BRICUP replied by urging that all Universities considering collaboration with Israeli universities should, at the outset, and before any contracts are signed, carefully consider the arguments for boycott advocated by the BNC, PACBI and BRICUP. We
noted that the YSJU Mission Statement includes phrase “we [..] promote justice” yet collaborating with a University that is complicit in the deplorable actions and policies of the Israeli Government, is inconsistent with the promotion of justice. We noted that that the generalised argument that appears to have convinced YSJU is that engaging in debate, challenging prejudice and advocating justice are
more likely to contribute to just solutions that is boycott. That could be true in this case if Israel were to be seriously engaged in such a debate and if there
had been progress during the 64 years that have passed since al-Nakba. Moreover, it is clear from the continuing Israeli land grabs and ethnic cleansing,
Israel’s record of aggressive military actions against its neighbours, and now from the leaked “Palestine Papers” that it is not, and never has been, the intention of Israel to reach a just negotiated settlement [1, 2]. In our view these facts utterly
destroy the argument of the conference organisers.
Haim Bresheeth provides a detailed analysis of “engagement” in this Newsletter. While we reject ‘engagement’ we do not embrace ‘disengagement’ as defined by YSJU – that is “ignoring and having nothing to do with [..] people who do not agree”. We do not refuse to discuss the Palestinian issue with individual Israelis and in fact it is our experience that boycott actually increases such discussion – see “Talking to the Globe” in the June 2012 Newsletter, page 3 – and the article about the current Batsheva protests in this Newsletter.

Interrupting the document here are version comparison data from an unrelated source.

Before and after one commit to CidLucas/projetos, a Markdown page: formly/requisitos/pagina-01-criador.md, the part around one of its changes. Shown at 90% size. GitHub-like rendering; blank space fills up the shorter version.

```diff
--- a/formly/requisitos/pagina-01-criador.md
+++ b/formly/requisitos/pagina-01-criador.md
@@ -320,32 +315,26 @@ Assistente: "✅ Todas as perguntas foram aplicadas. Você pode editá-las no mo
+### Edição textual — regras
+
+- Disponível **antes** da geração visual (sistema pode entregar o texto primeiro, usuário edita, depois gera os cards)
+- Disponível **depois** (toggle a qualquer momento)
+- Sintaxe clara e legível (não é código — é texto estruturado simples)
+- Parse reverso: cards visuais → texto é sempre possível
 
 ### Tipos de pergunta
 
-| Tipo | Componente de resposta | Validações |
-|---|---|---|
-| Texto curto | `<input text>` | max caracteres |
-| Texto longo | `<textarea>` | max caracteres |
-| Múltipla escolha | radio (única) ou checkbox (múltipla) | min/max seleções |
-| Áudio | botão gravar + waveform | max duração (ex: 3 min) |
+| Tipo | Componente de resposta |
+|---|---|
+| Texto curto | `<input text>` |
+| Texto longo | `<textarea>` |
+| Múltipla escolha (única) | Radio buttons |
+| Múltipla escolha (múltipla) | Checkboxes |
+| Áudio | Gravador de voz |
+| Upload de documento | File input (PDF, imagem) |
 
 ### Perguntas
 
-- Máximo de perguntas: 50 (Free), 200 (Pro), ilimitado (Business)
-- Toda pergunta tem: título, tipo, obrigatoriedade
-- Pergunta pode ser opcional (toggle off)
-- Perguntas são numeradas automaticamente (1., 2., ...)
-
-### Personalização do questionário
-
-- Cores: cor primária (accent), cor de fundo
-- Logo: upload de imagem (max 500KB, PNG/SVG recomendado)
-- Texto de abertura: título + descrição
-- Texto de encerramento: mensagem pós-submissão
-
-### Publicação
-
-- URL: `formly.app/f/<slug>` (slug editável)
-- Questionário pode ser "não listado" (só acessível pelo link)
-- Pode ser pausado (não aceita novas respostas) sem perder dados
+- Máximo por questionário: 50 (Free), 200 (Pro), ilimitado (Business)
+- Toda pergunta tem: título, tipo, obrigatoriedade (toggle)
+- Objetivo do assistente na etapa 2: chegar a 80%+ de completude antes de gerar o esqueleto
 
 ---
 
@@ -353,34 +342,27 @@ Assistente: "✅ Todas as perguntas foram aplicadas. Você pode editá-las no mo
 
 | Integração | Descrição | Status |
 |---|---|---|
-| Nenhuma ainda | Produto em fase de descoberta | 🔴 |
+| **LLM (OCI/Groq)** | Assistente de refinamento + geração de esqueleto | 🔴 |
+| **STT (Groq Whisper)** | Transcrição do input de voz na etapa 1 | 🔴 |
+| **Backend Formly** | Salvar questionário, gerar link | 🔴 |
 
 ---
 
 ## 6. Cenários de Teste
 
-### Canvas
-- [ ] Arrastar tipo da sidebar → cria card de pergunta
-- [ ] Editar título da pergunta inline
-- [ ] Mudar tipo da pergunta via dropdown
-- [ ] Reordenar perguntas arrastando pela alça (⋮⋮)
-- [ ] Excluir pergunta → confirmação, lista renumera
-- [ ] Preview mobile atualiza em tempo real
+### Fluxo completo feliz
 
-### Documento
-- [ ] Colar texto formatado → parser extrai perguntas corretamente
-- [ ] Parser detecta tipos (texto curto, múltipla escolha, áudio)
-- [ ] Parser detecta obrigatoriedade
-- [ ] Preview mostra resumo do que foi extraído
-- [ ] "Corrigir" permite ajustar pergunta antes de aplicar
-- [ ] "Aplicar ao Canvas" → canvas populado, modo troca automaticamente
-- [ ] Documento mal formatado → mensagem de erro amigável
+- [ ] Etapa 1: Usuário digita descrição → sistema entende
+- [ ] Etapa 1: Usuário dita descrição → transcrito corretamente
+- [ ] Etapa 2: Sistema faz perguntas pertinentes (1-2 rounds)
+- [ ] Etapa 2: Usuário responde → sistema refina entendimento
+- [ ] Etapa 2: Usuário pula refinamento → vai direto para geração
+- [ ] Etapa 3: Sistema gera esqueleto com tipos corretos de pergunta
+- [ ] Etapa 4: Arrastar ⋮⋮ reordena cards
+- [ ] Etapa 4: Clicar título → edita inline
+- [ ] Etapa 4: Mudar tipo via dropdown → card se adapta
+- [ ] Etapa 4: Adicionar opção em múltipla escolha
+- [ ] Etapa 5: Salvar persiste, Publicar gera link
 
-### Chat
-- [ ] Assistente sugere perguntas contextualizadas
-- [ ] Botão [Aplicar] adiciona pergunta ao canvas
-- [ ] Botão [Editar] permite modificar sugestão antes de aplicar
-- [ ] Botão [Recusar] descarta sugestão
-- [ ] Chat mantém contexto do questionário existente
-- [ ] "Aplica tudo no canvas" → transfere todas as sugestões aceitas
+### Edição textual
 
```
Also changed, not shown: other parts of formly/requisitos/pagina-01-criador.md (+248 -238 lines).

We say  that, “The boycott is aimed at institutions, not individuals. It applies to individual academics only in so far as they are acting on behalf of or as officials or representatives of Israeli academic institutions or of Israeli higher education at the national level.”
We noted that the committee made the argument that “there has been no shared decision [..] for an academic boycott of Israeli universities [..] by any representative body in HE in the UK” However, the Palestinian boycott call of 2004 did not call for a boycott by institutions but by academic colleagues.
In part, it read
“We, Palestinian academics and intellectuals, call upon our colleagues in the international community to comprehensively and consistently boycott all
Israeli academic and cultural institutions as a contribution to the struggle to end Israel’s occupation, colonization and system of apartheid”
Thus the alleged absence of a shared decision by UK HE institutions to boycott Israeli institutions has no effect on the validity of the Palestinian call, which
ethical and solidarity considerations all support. But in fact, the 2010 congress of the University and College Union in the UK, resolved “to reaffirm its support for BDS and to seek its implementation within the constraints of the existing law”, […] to establish an annual international conference on BDS [and to] […] commence the investigatory process associated with the imposition of a boycott of Ariel college”. (Motion 31). We noticed that the YSJU made no reference to contracts and finance yet these are often important considerations in such
circumstances. We have informed YSJU that we regret their decision and hope it is not irreversible. We intend to carry this action further by communicating directly
with people who are planning to intend the conference. We informed YSJU that we have discussed the situation with Omar Barghouti at PACBI, and that he would be very happy to discuss the matter with them.
Prof David Pegg and Dr Monica Wusteman
 Ilan Pappe: “A History of Modern Palestine: One Land , Two Peoples” 2nd Edition Cambridge University Press (2006)
 Clayton Swisher: “The Palestine Papers” Hesperus Press (2011)
 BRICUP “Why Boycott Israeli Universities” p 24 (2007).